In the Chicago Sun-Times, Roger Ebert writes, "As a period biopic, 'J. Edgar' is masterful. Few films span seven decades this comfortably." Ebert also commends the production design (the details look "effortlessly right") and the supporting cast.
David Denby, in the New Yorker, says, "'J. Edgar' … represents another remarkable turn in Clint Eastwood’s career." Denby adds, "The film moves fast, but Eastwood’s touch is light and sure, his judgment sound, the moments of pathos held just long enough. And he cast the right star as his equivocal hero-fool."
Beyond these name critics, though, "J. Edgar" is taking plenty of lumps.

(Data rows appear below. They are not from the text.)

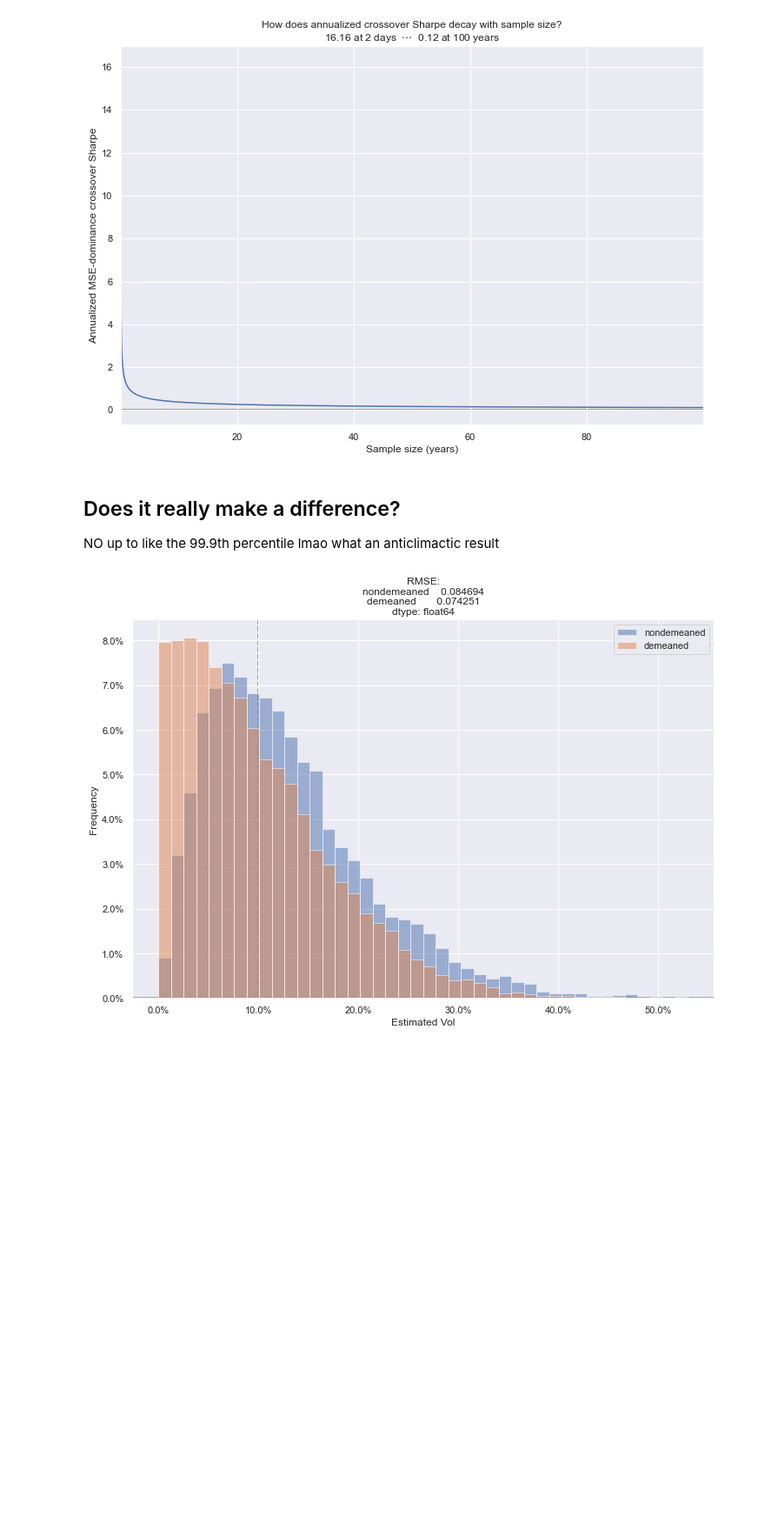
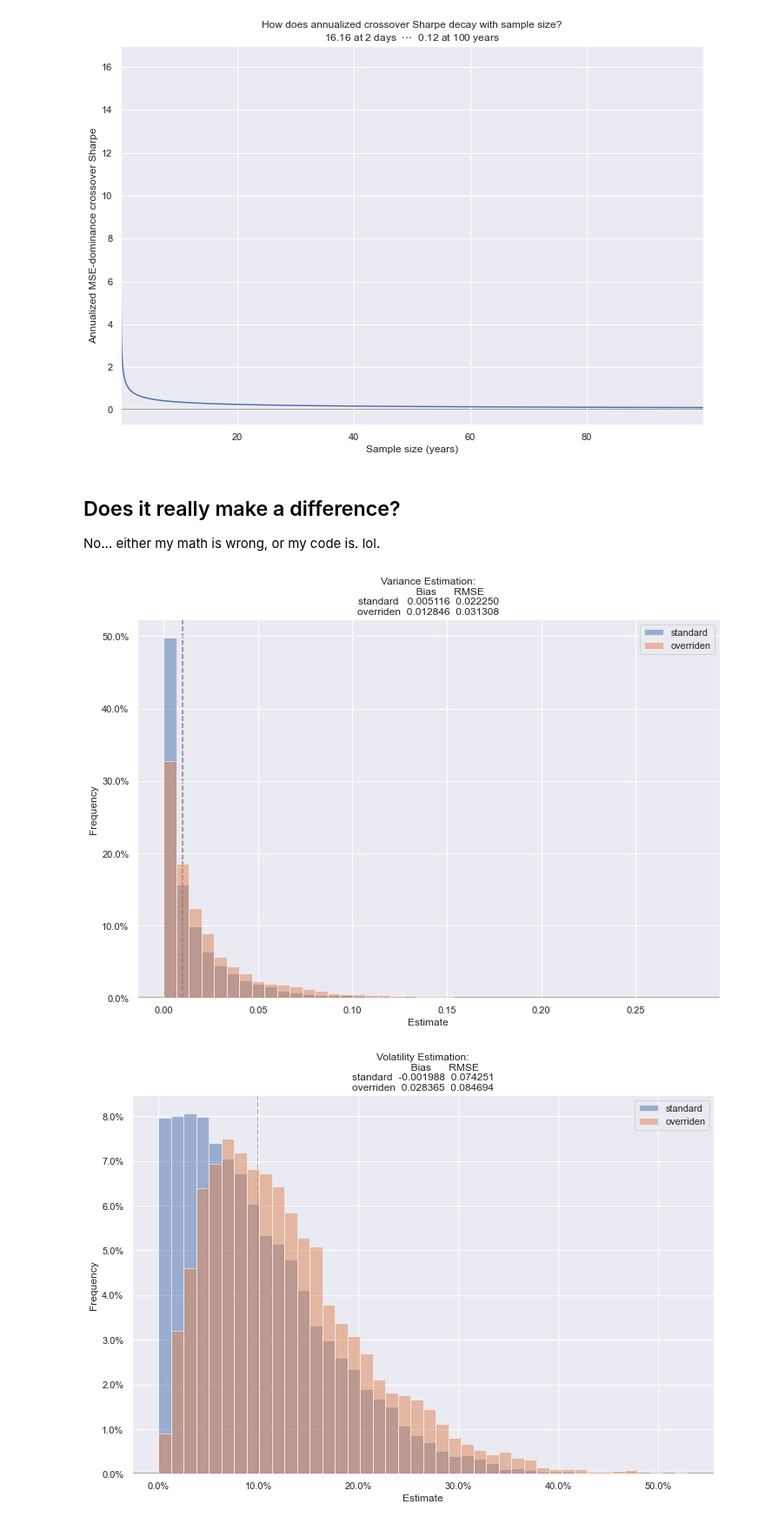
Before and after one commit to sparshsah/foggy-demo, a Jupyter notebook: demo/stats/risk-bias-variance.ipynb, the cells around one changed output. Shown at 87% size. Drawn from its saved outputs; the diff is of its cells as text; code cells hidden in the pictures; blank space fills up the shorter version.

```diff
--- a/demo/stats/risk-bias-variance.ipynb
+++ b/demo/stats/risk-bias-variance.ipynb
@@ -126,43 +126,50 @@ def plot_ann_crossover_sharpes() -> None:
 plot_ann_crossover_sharpes()
 # %% [output]
 [figure]
-# %% [markdown]
-## Does it really make a difference?
-
-NO up to like the 99.9th percentile lmao what an anticlimactic result
+# %% [markdown]
+## Does it really make a difference?
+
+No... either my math is wrong, or my code is. lol.
 # %%
-# let's choose a low sharpe (0) with a small sample size (2 days), and see whether this really helps us
+# let's choose an extremely low sharpe (0) and short sample size (2 days)
 LOW_SHARPE = 0
-SMALL_N_YEARS = 2/261
-NSIMS = 1_00
+SHORT_T_YEARS = 2/261
+N_SIMS = 10_000
 
-def _sim() -> ff.FloatSeries:
-    r = ff._sim_r(ann_sharpe=LOW_SHARPE, n_years=SMALL_N_YEARS)
-    est_vol = fc.get_series([
-        ("nondemeaned", ff._get_est_vol_of_r(r=r)),
-        ("demeaned", ff._get_est_vol_of_r(r=r, de_avg_kind="mean"))
+def _get_est(as_var: bool=False) -> ff.FloatSeries:
+    r = ff._sim_r(ann_sharpe=LOW_SHARPE, sz_in_years=SHORT_T_YEARS)
+    est = fc.get_series([
+        ("standard", ff._get_est_vol_of_r(r=r, de_avg_kind="mean")),
+        ("overriden", ff._get_est_vol_of_r(r=r, de_avg_kind=None))
     ])
-    return est_vol
+    est = est**2 if as_var else est
+    return est
 
-def sim() -> ff.FloatDF:
-    est_vol = pd.DataFrame([_sim() for _ in range(NSIMS)])
-    return est_vol
+def get_ests(as_var: bool=False) -> ff.FloatDF:
+    ests = pd.DataFrame([_get_est(as_var=as_var) for _ in range(N_SIMS)])
+    return ests
 
-def plot_sim() -> None:
+def plot_ests(as_var: bool=False) -> None:
+    bmk = ff.DEFAULT_VOL**2 if as_var else ff.DEFAULT_VOL
     np.random.seed(42)
-    est_vol = sim()
-    rmse = ((est_vol - ff.DEFAULT_VOL)**2).mean()**0.5
+    ests = get_ests(as_var=as_var)
+    perf = fc.get_df([
+        ("Bias", (ests-bmk).mean()),
+        ("RMSE", ((ests-bmk)**2).mean() **0.5)
+    ])
     fc.plot(
-        est_vol, kind="histpct",
+        ests, kind="histpct",
         bins=42, alpha=0.50,
-        axvline_locs=[ff.DEFAULT_VOL],
+        axvline_locs=[bmk],
         axvline_styles=["--"],
-        xpct=True,
-        xlabel="Estimated Vol",
+        xpct=not as_var,
+        xlabel="Estimate",
         ylabel="Frequency",
-        title=f"RMSE:\n{rmse}"
+        title=f"{'Variance' if as_var else 'Volatility'} Estimation:\n{perf}"
     )
 
-plot_sim()
+plot_ests(as_var=True)
+plot_ests(as_var=False)
 # %% [output]
-[figure, old version]
+[figure, new version]
+[figure, added]
```
Also changed, not shown: parts of 3 cells of this notebook.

James Rocchi, writing for Box Office Magazine, says the film "represents a low point no Eastwood aficionado can ignore." He continues: "between Eastwood's direction and Dustin Lance Black's screenplay, what you feel leaking off the screen in every scene is missed opportunity."
Joshua Rothkopf, in Time Out New York, says, "'J. Edgar' is "infuriatingly coy and noncritical about its subject." Rothkopf adds, "Never do you fully get a sense of the reverence Hoover inspired, nor the rage."
ComingSoon.net's Edward Douglas laments, "'J. Edgar' never feels like some of Eastwood's most focused work, starting out as a dull and lifeless snoozefest and then turning into something far too erratic to be fully embraced."
And Geoff Berkshire in Metromix says that despite its "prestige pic" aspirations, the film doesn't offer much in the way of insight: "Instead we get over two hours of speculation and conjecture in a sketchy, shallow portrait of Hoover as dogged anti-Communist crusader, mama’s boy and closet case, all handled in a timid if not subtle fashion on the way to a grossly sentimental conclusion."
Time will tell which side audiences and awards align with.
— Oliver Gettell
Photo: Leonardo DiCaprio and Armie Hammer in "J. Edgar." Credit: Keith Bernstein / Warner Bros.